In 1954 the Bristol Aeroplane Co became a 15.25% shareholder in Shorts and the company used the injection of funds to set up a production line for the Bristol Britannia turbo-prop airliner, known in the press as The Whispering Giant. Although it was originally intended that 35 Britannias should be built by Shorts, a shortage of work at Bristols led to this number being reduced. In the end 15 Britannias were completed by Shorts; five sets of Britannia components were sent to Filton and used on the continued production of Britannias there.
In the 1960s, Shorts found a niche for a new short-haul freighter aircraft and responded with the Short Skyvan. The Skyvan is most remembered for its box-like, slab-sided appearance and rectangular twin tail units, but the plane was well loved for its performance and loading. Serving almost the same performance niche as the famous de Havilland Twin Otter, the Skyvan proved more popular in the freighter market due to the large rear cargo door that allowed it to handle bulky loads with ease. Skyvans can still be found around the world today, notably in the Canadian Arctic.
1961 Shipbuilders and repairers. 650 employees. 
An airfield had been established by Shorts beside the Belfast factory in 1937 as Sydenham Airport.
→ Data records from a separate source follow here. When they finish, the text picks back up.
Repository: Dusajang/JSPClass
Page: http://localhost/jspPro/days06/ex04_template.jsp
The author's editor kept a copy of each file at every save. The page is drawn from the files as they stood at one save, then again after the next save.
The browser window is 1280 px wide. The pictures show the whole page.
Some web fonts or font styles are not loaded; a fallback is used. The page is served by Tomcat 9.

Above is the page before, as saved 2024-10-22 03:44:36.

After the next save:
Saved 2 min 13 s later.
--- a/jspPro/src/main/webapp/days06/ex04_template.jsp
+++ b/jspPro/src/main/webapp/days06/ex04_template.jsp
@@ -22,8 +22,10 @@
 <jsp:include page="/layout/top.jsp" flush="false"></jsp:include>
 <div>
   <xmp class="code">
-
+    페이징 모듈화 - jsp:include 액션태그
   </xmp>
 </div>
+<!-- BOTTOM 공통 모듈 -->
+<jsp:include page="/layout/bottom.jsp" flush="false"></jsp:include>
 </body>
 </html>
This was Belfast's main civilian airport from 1938 to 1939. The airfield was requisitioned by the Royal Navy during the Second World War. Nutts Corner, a former RAF base, later became Belfast's main airport (and was itself superseded by Aldergrove in 1963). The airfield continued to be used for military purposes until the 1970s, after which it was used by Shorts. In 1983, following interest from airlines and customers, the airfield was opened for commercial flights as Belfast Harbour Airport (later Belfast City Airport (BCA), now George Best Belfast City Airport). Following major capital investment Bombardier sold BCA for £35 million in 2003.
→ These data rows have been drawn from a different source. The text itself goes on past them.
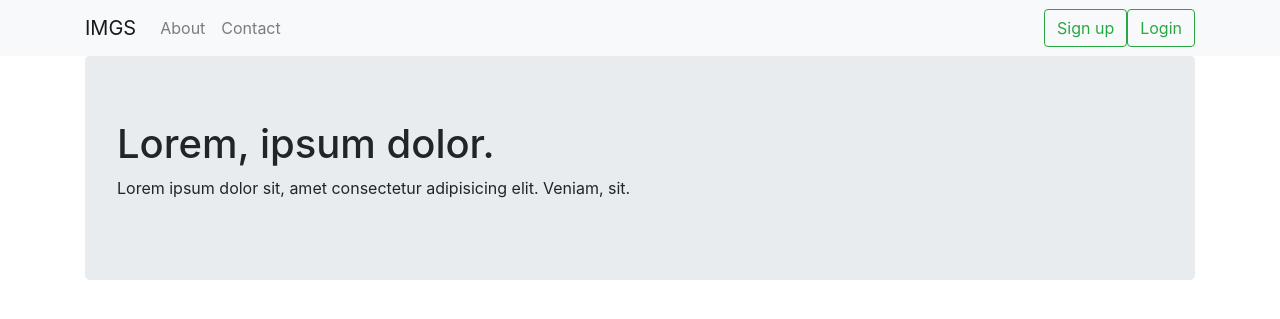
Repository: Mietlicha/exercise2
Page: index.html
An editor plug-in stored every save of this project. The page is shown before and after the next save, followed by the edit.
The browser window is 1280 px wide. The pictures show the whole page.

Above is the page before, as saved 2019-10-22 20:54:38.

After the next save:
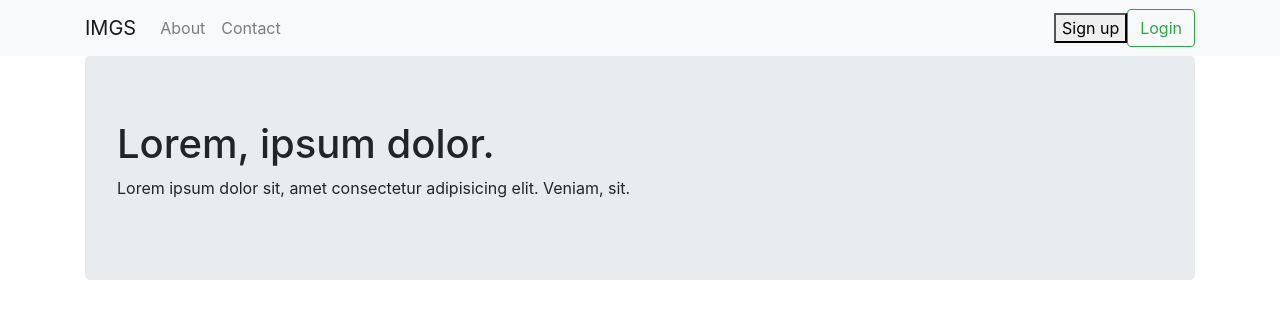
Saved 19 s later.
--- a/index.html
+++ b/index.html
@@ -28,8 +28,8 @@
                   <a class="nav-link" href="#">Contact</a>
                 </li>
             </ul>
-              <form class="form-inline ">
-                <button class="btn btn-outline-success my-2 my-sm-0" type="submit">Sign up</button>
+              <form class="form-inline my-2 my-lg-0">
+                <button class=" my-2 my-sm-0" type="submit">Sign up</button>
                 <button class="btn btn-outline-success my-2 my-sm-0" type="submit">Login</button>
               </form>
             </div>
In the 1970s, Shorts entered the feederliner market with their Shorts 330, a stretched modification of the Skyvan, called the C-23 Sherpa in USAF service, and another stretch resulted in the more streamlined Shorts 360, in which a more conventional central fin superseded the older H-profiled twin fins.
In 1977, the company changed its name back to Short Brothers and in 1984, became a public limited company when the British government sold off its remaining shares. The company was purchased by Bombardier in October 1989, later becoming Bombardier Aerospace.
1982 Short Brothers made 650 workers redundant at the three Belfast factories because the recession slowed down orders for aircraft. The cuts when added to the 300 redundancies announced last October reduced the workforce to 6,000.
1993 Bombardier Shorts and Thomson-CSF formed a joint venture, Shorts Missile Systems, for the design and development of very short-range, air defence missiles for the UK Ministry of Defence and armed forces worldwide using expertise dating back to the 1950s.
2000 Thomson-CSF bought Bombardier's 50 percent share in Shorts Missile Systems to become the sole owner.
2001 Shorts Missile Systems was renamed Thales Air Defence Limited.